“And in order to maintain our edge in innovation, we also need to keep investing in our research and development. 

“These types of investments have led to private sector growth – and they’ve led to new industries, new drugs, new inventions and new jobs. 

“If we fail to maintain these important investments, we could lose our position as the global leader in research and technology. 

“But taking the path of austerity would cut these national investments in infrastructure, education, and research that help ensure that we leave our children a stronger country than the one we received.

“And it would weaken our economy in the short and the long term. 

“This debate can sometime seem academic—but it has very real implications on policy decisions we make here in Congress.

“I am extremely frustrated that some Republicans here in the Senate are blocking us from moving to a bipartisan budget conference where we could work together to move away from the constant lurching from crisis to crisis, and get back to the regular order my Republican colleagues have claimed they wanted.

“But even though we don’t yet have a budget agreement, over the next few weeks, the Appropriations Committees will begin making some key decisions about our discretionary spending for fiscal year 2014 – and they will face this choice between a path of austerity or an approach that maintains critical investments in our families and communities.

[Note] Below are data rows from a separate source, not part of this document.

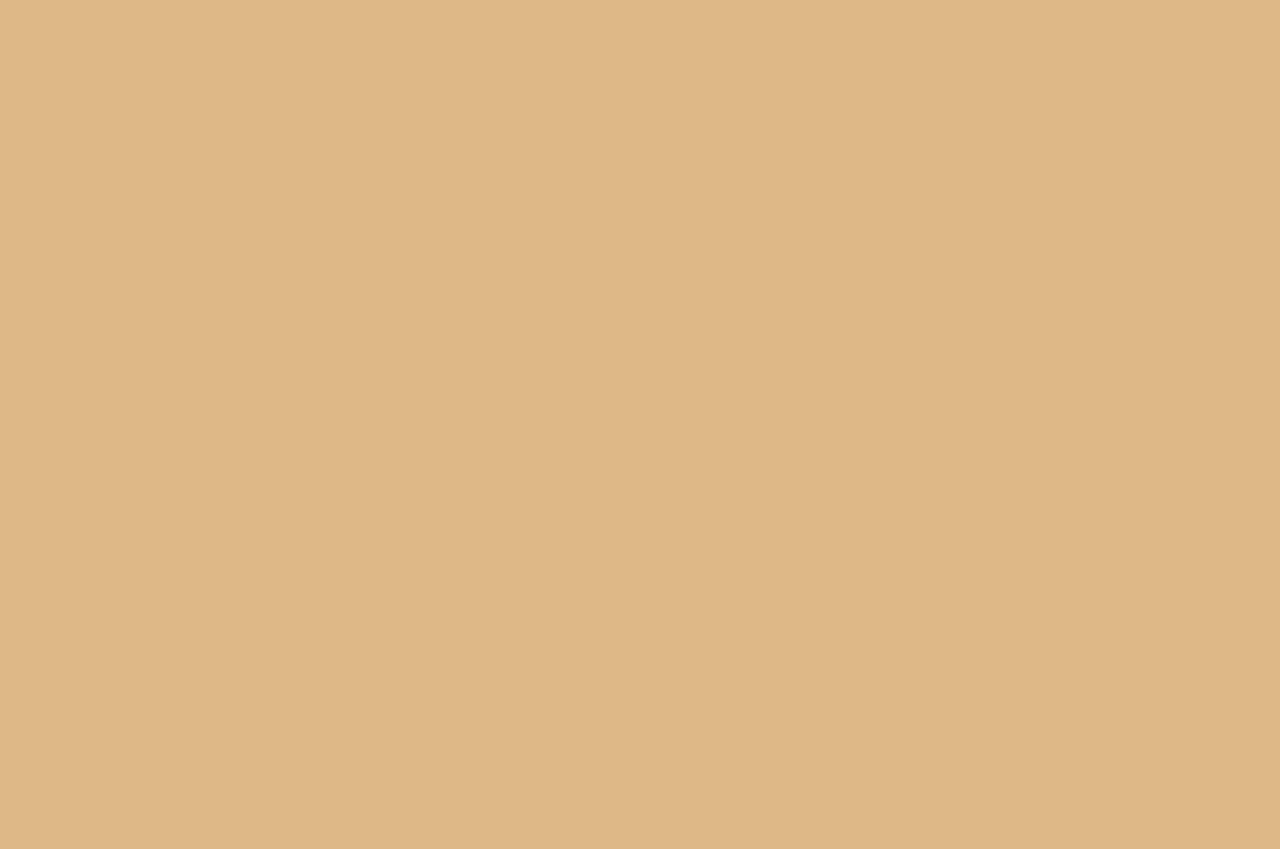
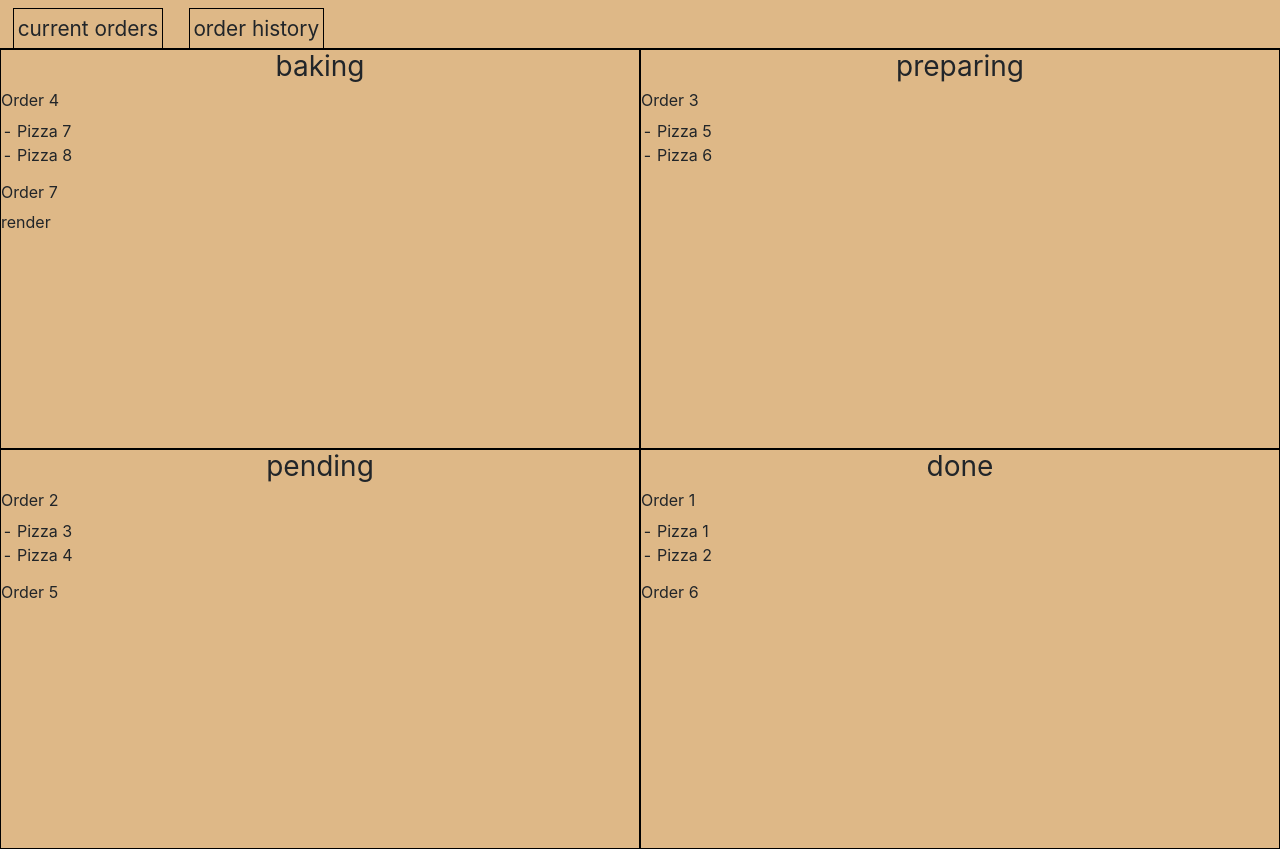
Before and after one commit to w-n-c/pizza-client, an Angular app: page /employee/order in a window 1280 px wide. Before the commit this address led to /. Before the commit the page ends 800 px from the top, so only its background shows below. Built offline with nearby package versions, Linux system fonts and the light colour scheme.

Commit message:
Add employee and ticket view components

```diff
--- a/src/app/app-routing.module.ts
+++ b/src/app/app-routing.module.ts
@@ -2,6 +2,7 @@ import { NgModule } from '@angular/core';
 import { Routes, RouterModule } from '@angular/router';
 import {LoginComponent} from './components/login/login.component';
 import {PizzaOrderComponent} from './components/pizza-order/pizza-order.component';
+import { EmployeeViewComponent } from './components/employee-view/employee-view.component';
 import {RegisteredCustomerComponent} from './components/registered-customer/registered-customer.component';
 import {RegisterComponent} from './components/register/register.component'
 import {LandingComponent} from './components/landing/landing.component'
@@ -11,7 +12,8 @@ const routes: Routes = [
   {path:"order",component:PizzaOrderComponent},
   {path: "registeredcustomer", component:RegisteredCustomerComponent},
   {path: "signup", component:RegisterComponent},
-  {path: "landing", component:LandingComponent}
+  {path: "landing", component:LandingComponent},
+  {path: "employee/order", component:EmployeeViewComponent}
 ];
 
 @NgModule({
--- /dev/null
+++ b/src/app/components/employee-view/employee-view.component.css
@@ -0,0 +1,29 @@
+nav ul {
+    display: flex;
+    padding: 0;
+    border-bottom: 1px solid black;
+    margin: 0;
+}
+
+li {
+    list-style-type: none;
+    margin: 1vh 1vw 0 1vw;
+    font-size: 1.3rem;
+    padding: .3vw;
+    border: 1px solid black;
+    border-bottom: none;
+}
+
+.component {
+    height: 100vh;
+}
+
+.view {
+    display: grid;
+    height: 100%;
+    grid-template: 1fr 1fr / 1fr 1fr;
+}
+
+.view > * {
+    border: .5px solid black;
+}
--- /dev/null
+++ b/src/app/components/employee-view/employee-view.component.html
@@ -0,0 +1,16 @@
+<div class="component">
+    <header>
+        <nav><ul><li>current orders</li><li>order history</li></ul></nav>
+    </header>
+    <article class="view">
+        <app-ticket-view [status]="baking[0].status" [tickets]="baking">
+            <div>render</div>
+        </app-ticket-view>
+        <app-ticket-view [status]="preparing[0].status"[tickets]="preparing">
+        </app-ticket-view>
+        <app-ticket-view [status]="pending[0].status"[tickets]="pending">
+        </app-ticket-view>
+        <app-ticket-view [status]="done[0].status"[tickets]="done">
+        </app-ticket-view>
+    </article>
+</div>
--- /dev/null
+++ b/src/app/components/employee-view/employee-view.component.ts
@@ -0,0 +1,63 @@
+import { Component, OnInit } from '@angular/core';
+
+@Component({
+  selector: 'app-employee-view',
+  templateUrl: './employee-view.component.html',
+  styleUrls: ['./employee-view.component.css']
+})
+
+export class EmployeeViewComponent implements OnInit {
+
+  constructor() { }
+
+  // TODO: sort by date and create Models
+  pending:Array<any> = [];
+  preparing:Array<any> = [];
+  done:Array<any> = [];
+  baking:Array<any> = [];
+
+
+  ngOnInit(): void {
+    const input = [
+      {id: 1, status: 'done', pizzas: [
+        {id: 1, toppings: ['cheese', 'pepperoni', 'peppers']},
+        {id: 2, toppings: ['cheese', 'peppers']}
+      ]},
+      {id: 2, status: 'pending', pizzas: [
+        {id: 3, toppings: ['cheese', 'pepperoni', 'olives']},
+        {id: 4, toppings: ['cheese', 'olives']}
+      ]},
+      {id: 3, status: 'preparing', pizzas: [
+        {id: 5, toppings: ['cheese', 'pepperoni']},
+        {id: 6, toppings: ['cheese' ]}
+      ]},
+      {id: 4, status: 'baking', pizzas: [
+        {id: 7, toppings: ['cheese', 'sausage', 'peppers']},
+        {id: 8, toppings: ['cheese', 'sausage']}
+      ]},
+      {id: 5, status: 'pending', pizzas: [
+        {id: 9, toppings: ['cheese', 'anchovie', 'peppers']},
+        {id: 10, toppings: ['cheese', 'ham']}
+      ]},
+      {id: 6, status: 'done', pizzas: [
+        {id: 11, toppings: ['alfredo', 'artichoke', 'peppers']},
+        {id: 12, toppings: ['cheese', 'bacon']}
+      ]},
+      {id: 7, status: 'baking', pizzas: [
+        {id: 13, toppings: ['alfredo', 'artichoke', 'peppers']},
+        {id: 14, toppings: ['cheese', 'bacon']}
+      ]}
+    ]
+    input.forEach(el => {
+      switch (el.status) {
+        case "pending": this.pending.push(el); break;
+        case "preparing":this.preparing.push(el); break;
+        case "baking":this.baking.push(el); break;
+        case "done":this.done.push(el); break;
+        default: console.error("Invalid status for " + el);
+      }
+    })
+  }
+
+
+}
--- /dev/null
+++ b/src/app/components/ticket-view/ticket-view.component.css
@@ -0,0 +1,14 @@
+.order-id {
+    font-size: 1rem;
+    font-weight: normal;
+}
+
+.status-header {
+    font-weight: normal;
+    text-align: center;
+}
+
+.pizzas {
+    padding-left: 1rem;
+    list-style-type: '- ';
+}
--- /dev/null
+++ b/src/app/components/ticket-view/ticket-view.component.html
@@ -0,0 +1,14 @@
+<article class="tickets">
+    <h3 class="status-header">{{status}}</h3>
+    <article *ngFor="let t of tickets; let ticket = index" class="ticket">
+        <header (click)="showTicket(ticket)">
+            <h3 class="order-id">Order {{t.id}}</h3>
+        </header>
+        <section *ngIf="ticket == selected" class="view">
+            <ul class="pizzas">
+                <li *ngFor="let p of t.pizzas; let i = index">Pizza {{p.id}}</li>
+            </ul>
+        </section>
+        <ng-content></ng-content>
+    </article>
+</article>
--- /dev/null
+++ b/src/app/components/ticket-view/ticket-view.component.ts
@@ -0,0 +1,25 @@
+import { Component, OnInit, Input } from '@angular/core';
+import { identifierModuleUrl } from '@angular/compiler';
+
+@Component({
+  selector: 'app-ticket-view',
+  templateUrl: './ticket-view.component.html',
+  styleUrls: ['./ticket-view.component.css']
+})
+export class TicketViewComponent implements OnInit {
+
+  constructor() { }
+
+  @Input() tickets:any[]
+  @Input() status:string
+
+  selected:number;
+
+  showTicket(ticket:number) {
+    this.selected = ticket;
+  }
+
+  ngOnInit(): void {
+    this.selected = this.tickets.length ? 0 : -1
+  }
+}
```
Also changed, not shown: src/app/app.module.ts (+8 -7 lines), 2 other files (tests, documents, lock files or other folders).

“Senate Democrats believe that the path of austerity that long-term cuts from sequestration lead toward isn’t the right direction for our country. 

“That’s why we are going to continue to work to replace sequestration with a balanced mix of responsible spending cuts and revenue from those who can afford it most. 

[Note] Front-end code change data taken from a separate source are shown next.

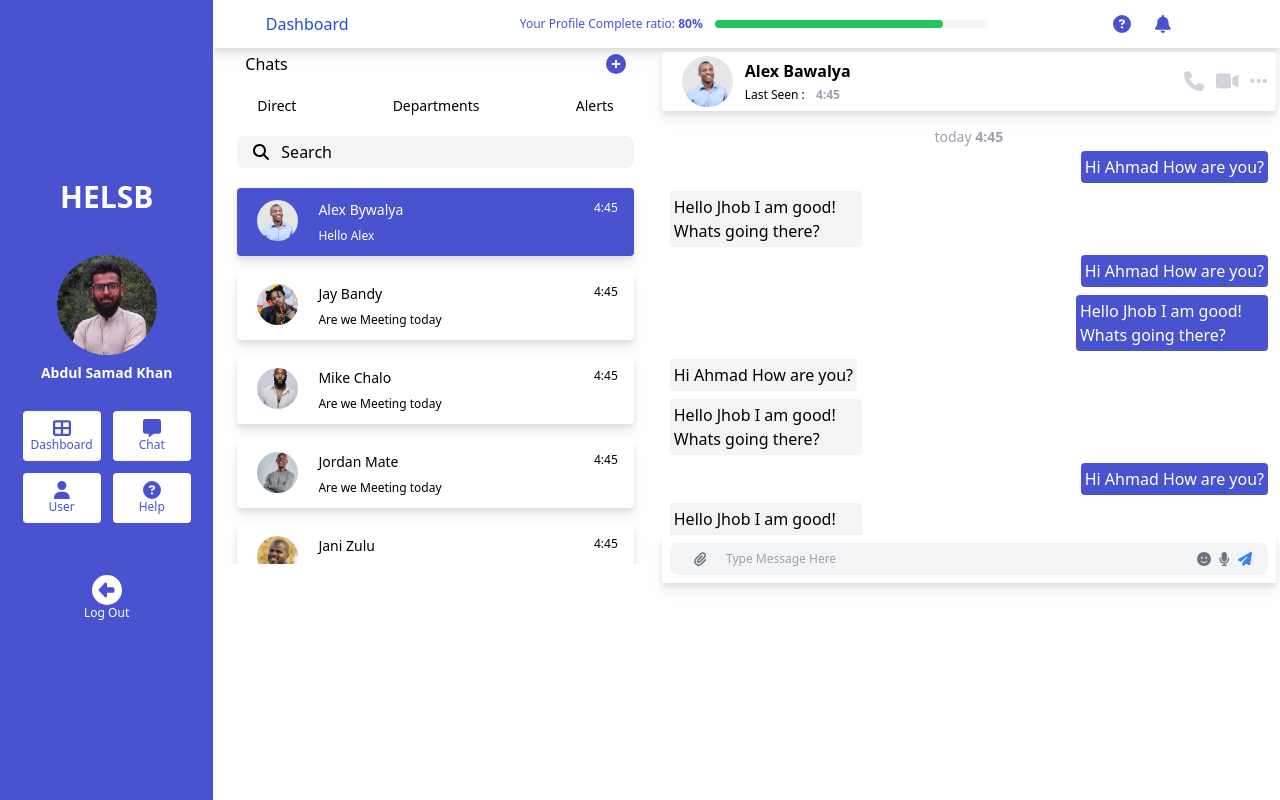
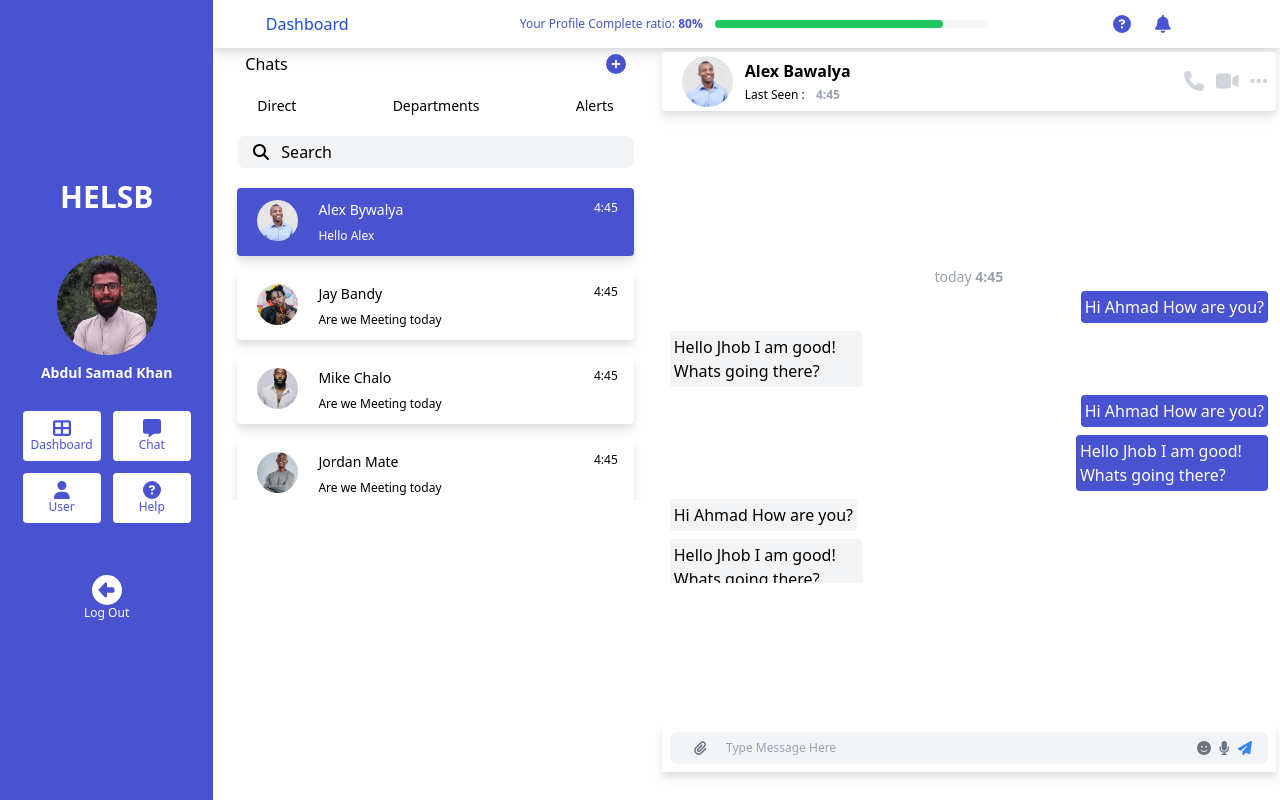
Before and after one commit to AbdulSamad676/Dashboard-in-React, a React (Vite) app: page /chat in a window 1280 px wide. Built offline with nearby package versions, Linux system fonts and the light colour scheme.

Commit message:
chat section completed

```diff
--- a/src/assets/css/style.css
+++ b/src/assets/css/style.css
@@ -25,13 +25,21 @@
 	/* box-shadow: #000000; */
 	box-sizing: border-box !important;
 }
-/* .single-chat {
-	height: 90% !important;
-	overflow: auto;
-} */
+.single-chat {
+	height: 20rem;
+}
 .chat-section {
-	height: 93vh !important;
+	height: 91vh !important;
+	/* border: 1px solid black; */
 }
 .chat-body {
-	height: 25.75rem;
+	height: 22rem;
 }
+
+@media screen and (max-width: 575.98px) {
+	/* .chat-section {
+		height: 99vh !important;
+		border: 1px solid black;
+	} */
+	/* CSS rules for screens less than 576 pixels wide */
+}
--- a/src/components/ChatItem.jsx
+++ b/src/components/ChatItem.jsx
@@ -124,7 +124,7 @@ function ChatItem() {
 					/>
 					<p className=''>Search</p>
 				</div>
-				<div className='single-chat sm:h-96 overflow-auto flex sm:block px-3'>
+				<div className=' h-auto sm:h-80  overflow-auto flex sm:block px-3'>
 					{singleItems?.map(item => {
 						return (
 							<button
@@ -141,7 +141,7 @@ function ChatItem() {
 			</div>
 			{/* Chat Items Section End */}
 			{/* chat conversation */}
-			<div className=' p-1 col-span-12 sm:col-span-7'>
+			<div className=' p-1 flex flex-col justify-between col-span-12 sm:col-span-7'>
 				{/* conversation Header Start */}
 
 				<div
@@ -185,7 +185,7 @@ function ChatItem() {
 
 				{/* Chat Body Start */}
 
-				<div className='chat-body   mt-3 px-2 py-1 overflow-auto'>
+				<div className='  h-80   mt-3 px-2 py-1 overflow-auto'>
 					<p className='text-center text-sm text-gray-400'>
 						today <span className='font-semibold'>4:45</span>{' '}
 					</p>
--- a/src/layout/DashbordLayout.jsx
+++ b/src/layout/DashbordLayout.jsx
@@ -28,9 +28,9 @@ const DashboardLayout = ({ children }) => {
 				<Sidebar />
 			</div>
 
-			<main className='flex flex-col col-span-10 h-screen overflow-auto'>
+			<main className=' flex flex-col col-span-10 h-full overflow-auto '>
 				<Header />
-				<div className='w-full'>{children}</div>
+				<div className='w-full '>{children}</div>
 			</main>
 		</div>
 	);
```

“And that’s why the Senate Appropriations Committee, led by Chairwoman Mikulski, will maintain a $1.058 trillion cap during this process – the amount of discretionary spending we agreed upon in the bipartisan Budget Control Act.

“House Republicans, on the other hand, will be writing their spending bills at the overall level that assumes sequestration will continue – $967 billion.

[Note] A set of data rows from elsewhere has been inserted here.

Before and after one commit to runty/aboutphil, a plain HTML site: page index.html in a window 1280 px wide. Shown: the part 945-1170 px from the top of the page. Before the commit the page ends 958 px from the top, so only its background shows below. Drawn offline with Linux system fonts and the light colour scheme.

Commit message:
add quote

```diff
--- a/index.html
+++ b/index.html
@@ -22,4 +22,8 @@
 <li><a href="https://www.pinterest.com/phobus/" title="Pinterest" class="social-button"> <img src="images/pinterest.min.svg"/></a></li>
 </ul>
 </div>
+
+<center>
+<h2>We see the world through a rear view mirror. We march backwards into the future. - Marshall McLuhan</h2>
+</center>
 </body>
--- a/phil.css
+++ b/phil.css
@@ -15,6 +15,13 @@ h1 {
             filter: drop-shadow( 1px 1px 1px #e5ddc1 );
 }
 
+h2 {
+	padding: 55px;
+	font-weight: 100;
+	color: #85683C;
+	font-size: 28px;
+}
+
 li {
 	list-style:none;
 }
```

“And, to be clear—House Republicans aren’t keeping to the bipartisan Budget Control Act—they are violating it by shifting funds from nondefense programs in order to keep defense spending at pre-sequestration levels.

“We all know that sequestration was never intended to be implemented—so we should be focused on replacing it, not trying to make an unworkable policy just a bit less bad.

“The difference between $1.058 trillion and $967 billion may seem abstract—but we are going to continue to see the very real impact the spending cuts of sequestration are having on our veterans, our students, our seniors and our families. 

“Not just today, not just tomorrow—but for years and years to come. 

“Already House Republicans are recognizing the impact this approach has on our ability to maintain important national investments.

“Their own budget places severe restrictions on spending levels for critical programs like our national defense, education, and health care spending – and so they are taking funding from some parts of the budget to pay for others.

“‘Robbing Peter to pay Paul’ isn’t the right way to set our priorities as a nation

“It’s a gimmick. 

“And, as we will see over the next few weeks—the House Appropriations Committee is going to be highlighting the fact that even they know their budget’s levels—which are worse than sequestration—are not practical and not sustainable.

“My colleague, the Republican chair of the House Appropriations Committee, even said ‘this is clearly an austere budget year.’ 

“He didn’t mean that in a good way. 

“As we continue the appropriations process, I hope we can all keep in mind a clear vision for what will create economic success and broad-based prosperity in the short term and over the long term. 

“So I am glad that we are having this timely discussion today.

“We owe it to the American people to come together around a responsible vision for building a foundation for growth and restoring the promise of American opportunity.

“I look forward to hearing more from our witnesses about this important subject in just a few minutes. 

“But first, I will turn it over to our ranking member, Senator Sessions, for his opening statement.”

Archived Webcast

Witness Statement